Extracted data:
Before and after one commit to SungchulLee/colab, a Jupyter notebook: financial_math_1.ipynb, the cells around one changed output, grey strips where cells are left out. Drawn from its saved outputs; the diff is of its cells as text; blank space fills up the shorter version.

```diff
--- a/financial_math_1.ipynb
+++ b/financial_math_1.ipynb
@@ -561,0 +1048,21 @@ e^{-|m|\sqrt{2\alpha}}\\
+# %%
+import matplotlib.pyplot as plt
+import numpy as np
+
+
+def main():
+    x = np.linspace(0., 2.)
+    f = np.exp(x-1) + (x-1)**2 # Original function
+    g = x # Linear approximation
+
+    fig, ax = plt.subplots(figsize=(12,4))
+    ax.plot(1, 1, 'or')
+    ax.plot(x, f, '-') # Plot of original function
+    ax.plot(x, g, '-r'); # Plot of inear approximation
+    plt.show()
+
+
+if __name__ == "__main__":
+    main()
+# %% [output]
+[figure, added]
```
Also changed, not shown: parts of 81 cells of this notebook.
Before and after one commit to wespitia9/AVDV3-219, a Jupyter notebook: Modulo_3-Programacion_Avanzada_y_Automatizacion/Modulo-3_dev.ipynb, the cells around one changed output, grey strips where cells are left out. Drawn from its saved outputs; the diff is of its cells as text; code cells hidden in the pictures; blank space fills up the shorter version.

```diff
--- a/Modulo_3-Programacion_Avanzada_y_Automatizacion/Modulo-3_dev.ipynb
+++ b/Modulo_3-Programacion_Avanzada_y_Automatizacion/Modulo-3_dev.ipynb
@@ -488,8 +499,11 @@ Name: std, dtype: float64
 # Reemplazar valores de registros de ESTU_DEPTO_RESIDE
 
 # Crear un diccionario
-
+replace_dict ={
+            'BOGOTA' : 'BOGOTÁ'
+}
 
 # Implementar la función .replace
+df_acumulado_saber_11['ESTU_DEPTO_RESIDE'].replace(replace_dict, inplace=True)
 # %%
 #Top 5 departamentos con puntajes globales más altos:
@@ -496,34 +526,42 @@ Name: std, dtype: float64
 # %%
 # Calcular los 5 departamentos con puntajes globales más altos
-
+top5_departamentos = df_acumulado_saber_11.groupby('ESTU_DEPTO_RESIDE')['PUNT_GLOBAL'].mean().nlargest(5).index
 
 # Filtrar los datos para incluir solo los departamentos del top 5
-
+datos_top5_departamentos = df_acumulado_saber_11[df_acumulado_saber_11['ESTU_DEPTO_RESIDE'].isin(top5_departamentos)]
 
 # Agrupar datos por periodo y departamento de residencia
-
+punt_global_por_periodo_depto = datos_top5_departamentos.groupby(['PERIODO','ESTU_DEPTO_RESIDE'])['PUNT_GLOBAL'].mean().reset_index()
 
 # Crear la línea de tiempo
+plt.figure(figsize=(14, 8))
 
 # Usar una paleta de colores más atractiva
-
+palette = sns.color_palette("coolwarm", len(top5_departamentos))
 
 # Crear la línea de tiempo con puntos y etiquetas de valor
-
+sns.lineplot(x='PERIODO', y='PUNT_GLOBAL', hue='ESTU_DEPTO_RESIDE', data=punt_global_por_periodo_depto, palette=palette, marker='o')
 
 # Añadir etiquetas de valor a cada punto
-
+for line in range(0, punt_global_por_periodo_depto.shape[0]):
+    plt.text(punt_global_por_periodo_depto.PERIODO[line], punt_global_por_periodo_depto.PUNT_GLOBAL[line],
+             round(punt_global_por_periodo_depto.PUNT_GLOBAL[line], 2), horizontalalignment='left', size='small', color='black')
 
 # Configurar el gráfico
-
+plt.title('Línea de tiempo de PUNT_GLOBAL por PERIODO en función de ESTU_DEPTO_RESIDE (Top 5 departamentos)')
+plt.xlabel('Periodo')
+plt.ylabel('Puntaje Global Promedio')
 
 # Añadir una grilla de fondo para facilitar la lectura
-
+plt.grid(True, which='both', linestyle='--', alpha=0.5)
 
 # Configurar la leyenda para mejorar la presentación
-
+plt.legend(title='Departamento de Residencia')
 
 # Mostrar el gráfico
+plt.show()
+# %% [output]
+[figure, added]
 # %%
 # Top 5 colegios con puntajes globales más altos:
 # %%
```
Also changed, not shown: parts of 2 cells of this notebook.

Exercise aim:
All the lines above must be output exactly, with none omitted.

Answer to the exercise:
Before and after one commit to SungchulLee/colab, a Jupyter notebook: financial_math_1.ipynb, the cells around one changed output, grey strips where cells are left out. Drawn from its saved outputs; the diff is of its cells as text; blank space fills up the shorter version.

```diff
--- a/financial_math_1.ipynb
+++ b/financial_math_1.ipynb
@@ -561,0 +1048,21 @@ e^{-|m|\sqrt{2\alpha}}\\
+# %%
+import matplotlib.pyplot as plt
+import numpy as np
+
+
+def main():
+    x = np.linspace(0., 2.)
+    f = np.exp(x-1) + (x-1)**2 # Original function
+    g = x # Linear approximation
+
+    fig, ax = plt.subplots(figsize=(12,4))
+    ax.plot(1, 1, 'or')
+    ax.plot(x, f, '-') # Plot of original function
+    ax.plot(x, g, '-r'); # Plot of inear approximation
+    plt.show()
+
+
+if __name__ == "__main__":
+    main()
+# %% [output]
+[figure, added]
```
Also changed, not shown: parts of 81 cells of this notebook.
Before and after one commit to wespitia9/AVDV3-219, a Jupyter notebook: Modulo_3-Programacion_Avanzada_y_Automatizacion/Modulo-3_dev.ipynb, the cells around one changed output, grey strips where cells are left out. Drawn from its saved outputs; the diff is of its cells as text; code cells hidden in the pictures; blank space fills up the shorter version.

```diff
--- a/Modulo_3-Programacion_Avanzada_y_Automatizacion/Modulo-3_dev.ipynb
+++ b/Modulo_3-Programacion_Avanzada_y_Automatizacion/Modulo-3_dev.ipynb
@@ -488,8 +499,11 @@ Name: std, dtype: float64
 # Reemplazar valores de registros de ESTU_DEPTO_RESIDE
 
 # Crear un diccionario
-
+replace_dict ={
+            'BOGOTA' : 'BOGOTÁ'
+}
 
 # Implementar la función .replace
+df_acumulado_saber_11['ESTU_DEPTO_RESIDE'].replace(replace_dict, inplace=True)
 # %%
 #Top 5 departamentos con puntajes globales más altos:
@@ -496,34 +526,42 @@ Name: std, dtype: float64
 # %%
 # Calcular los 5 departamentos con puntajes globales más altos
-
+top5_departamentos = df_acumulado_saber_11.groupby('ESTU_DEPTO_RESIDE')['PUNT_GLOBAL'].mean().nlargest(5).index
 
 # Filtrar los datos para incluir solo los departamentos del top 5
-
+datos_top5_departamentos = df_acumulado_saber_11[df_acumulado_saber_11['ESTU_DEPTO_RESIDE'].isin(top5_departamentos)]
 
 # Agrupar datos por periodo y departamento de residencia
-
+punt_global_por_periodo_depto = datos_top5_departamentos.groupby(['PERIODO','ESTU_DEPTO_RESIDE'])['PUNT_GLOBAL'].mean().reset_index()
 
 # Crear la línea de tiempo
+plt.figure(figsize=(14, 8))
 
 # Usar una paleta de colores más atractiva
-
+palette = sns.color_palette("coolwarm", len(top5_departamentos))
 
 # Crear la línea de tiempo con puntos y etiquetas de valor
-
+sns.lineplot(x='PERIODO', y='PUNT_GLOBAL', hue='ESTU_DEPTO_RESIDE', data=punt_global_por_periodo_depto, palette=palette, marker='o')
 
 # Añadir etiquetas de valor a cada punto
-
+for line in range(0, punt_global_por_periodo_depto.shape[0]):
+    plt.text(punt_global_por_periodo_depto.PERIODO[line], punt_global_por_periodo_depto.PUNT_GLOBAL[line],
+             round(punt_global_por_periodo_depto.PUNT_GLOBAL[line], 2), horizontalalignment='left', size='small', color='black')
 
 # Configurar el gráfico
-
+plt.title('Línea de tiempo de PUNT_GLOBAL por PERIODO en función de ESTU_DEPTO_RESIDE (Top 5 departamentos)')
+plt.xlabel('Periodo')
+plt.ylabel('Puntaje Global Promedio')
 
 # Añadir una grilla de fondo para facilitar la lectura
-
+plt.grid(True, which='both', linestyle='--', alpha=0.5)
 
 # Configurar la leyenda para mejorar la presentación
-
+plt.legend(title='Departamento de Residencia')
 
 # Mostrar el gráfico
+plt.show()
+# %% [output]
+[figure, added]
 # %%
 # Top 5 colegios con puntajes globales más altos:
 # %%
```
Also changed, not shown: parts of 2 cells of this notebook.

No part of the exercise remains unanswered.